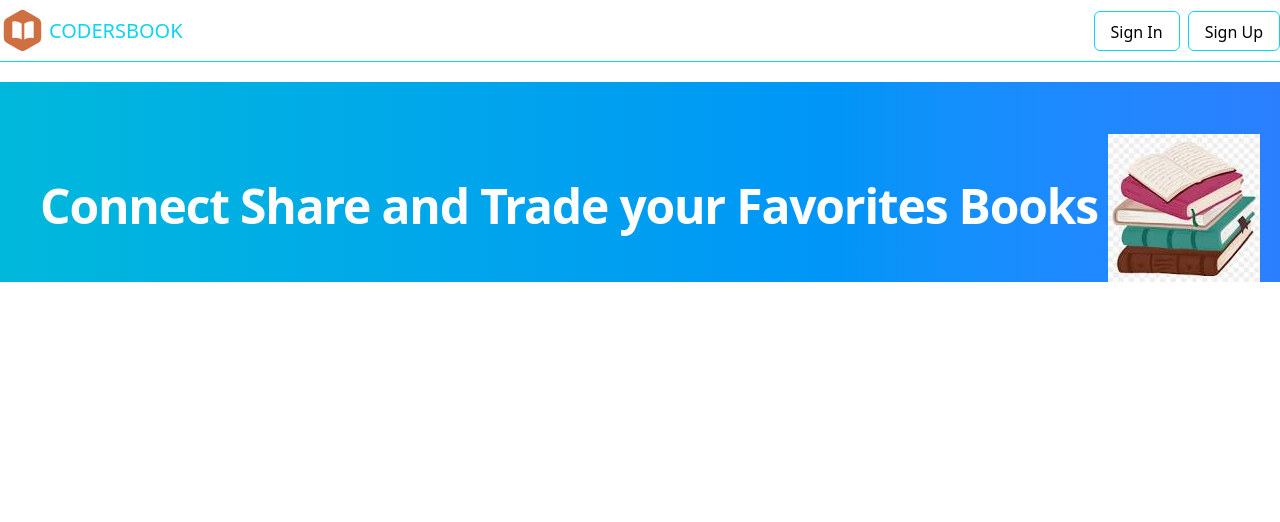
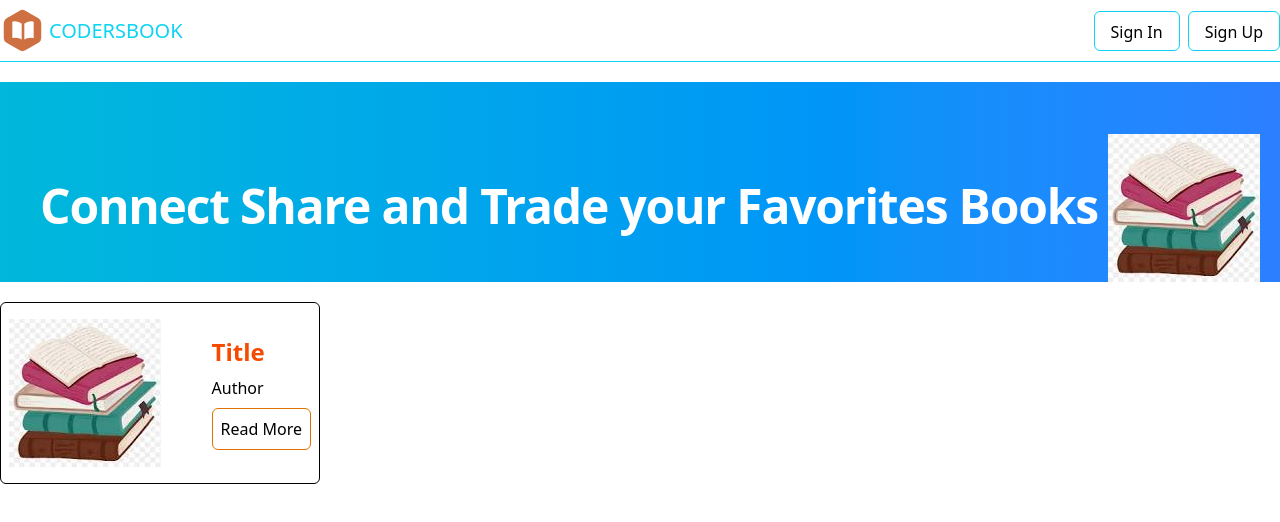
Before and after one commit to Nikunjvadher/bookstore-frontend, a Next.js app: page / in a window 1280 px wide. Shown: the top 522 px of the page. Built offline with nearby package versions, Linux system fonts and the light colour scheme.

Commit message:
re structure files

```diff
--- /dev/null
+++ b/app/(home)/components/Card.tsx
@@ -0,0 +1,21 @@
+import Image from 'next/image'
+import React from 'react'
+import Book from '@/public/book.jpeg'
+
+
+const Card = () => {
+  return (
+    <div className='flex justify-between w-80 border rounded-md py-4 px-2 items-center gap-2'>
+        <div className="">
+            <Image src={Book} alt='Book' height={0} width={0} loading='lazy'/>
+        </div>
+        <div className="flex flex-col  gap-2">
+            <h3 className='text-2xl text-orange-600 font-bold'>Title</h3>
+            <p className=''>Author</p>
+            <button className='rounded-md border px-2 py-2  border-amber-600 hover:bg-amber-600'>Read More</button>
+        </div>
+    </div>
+  )
+}
+
+export default Card
--- /dev/null
+++ b/app/(home)/page.tsx
@@ -0,0 +1,14 @@
+import React from 'react'
+import Banner from './components/Banner'
+import Card from './components/Card'
+
+const page = () => {
+  return (
+    <div>
+      <Banner />
+      <Card />
+    </div>
+  )
+}
+
+export default page
--- a/app/component/Card.tsx
+++ /dev/null
@@ -1,9 +0,0 @@
-import React from 'react'
-
-const Card = () => {
-  return (
-    <div>Card</div>
-  )
-}
-
-export default Card
--- a/app/page.tsx
+++ /dev/null
@@ -1,12 +0,0 @@
-import React from 'react'
-import Banner from './component/Banner'
-
-const page = () => {
-  return (
-    <div>
-      <Banner/>
-    </div>
-  )
-}
-
-export default page
```
Also changed, not shown: app/(home)/components/Banner.tsx (renamed from app/component/Banner.tsx).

■ Exercise requirements: Out of the records above, pull the lines that include the word "from".

■ Expected answer:
+import Image from 'next/image'
+import React from 'react'
+import Book from '@/public/book.jpeg'
+import React from 'react'
+import Banner from './components/Banner'
+import Card from './components/Card'
-import React from 'react'
-import React from 'react'
-import Banner from './component/Banner'
Also changed, not shown: app/(home)/components/Banner.tsx (renamed from app/component/Banner.tsx).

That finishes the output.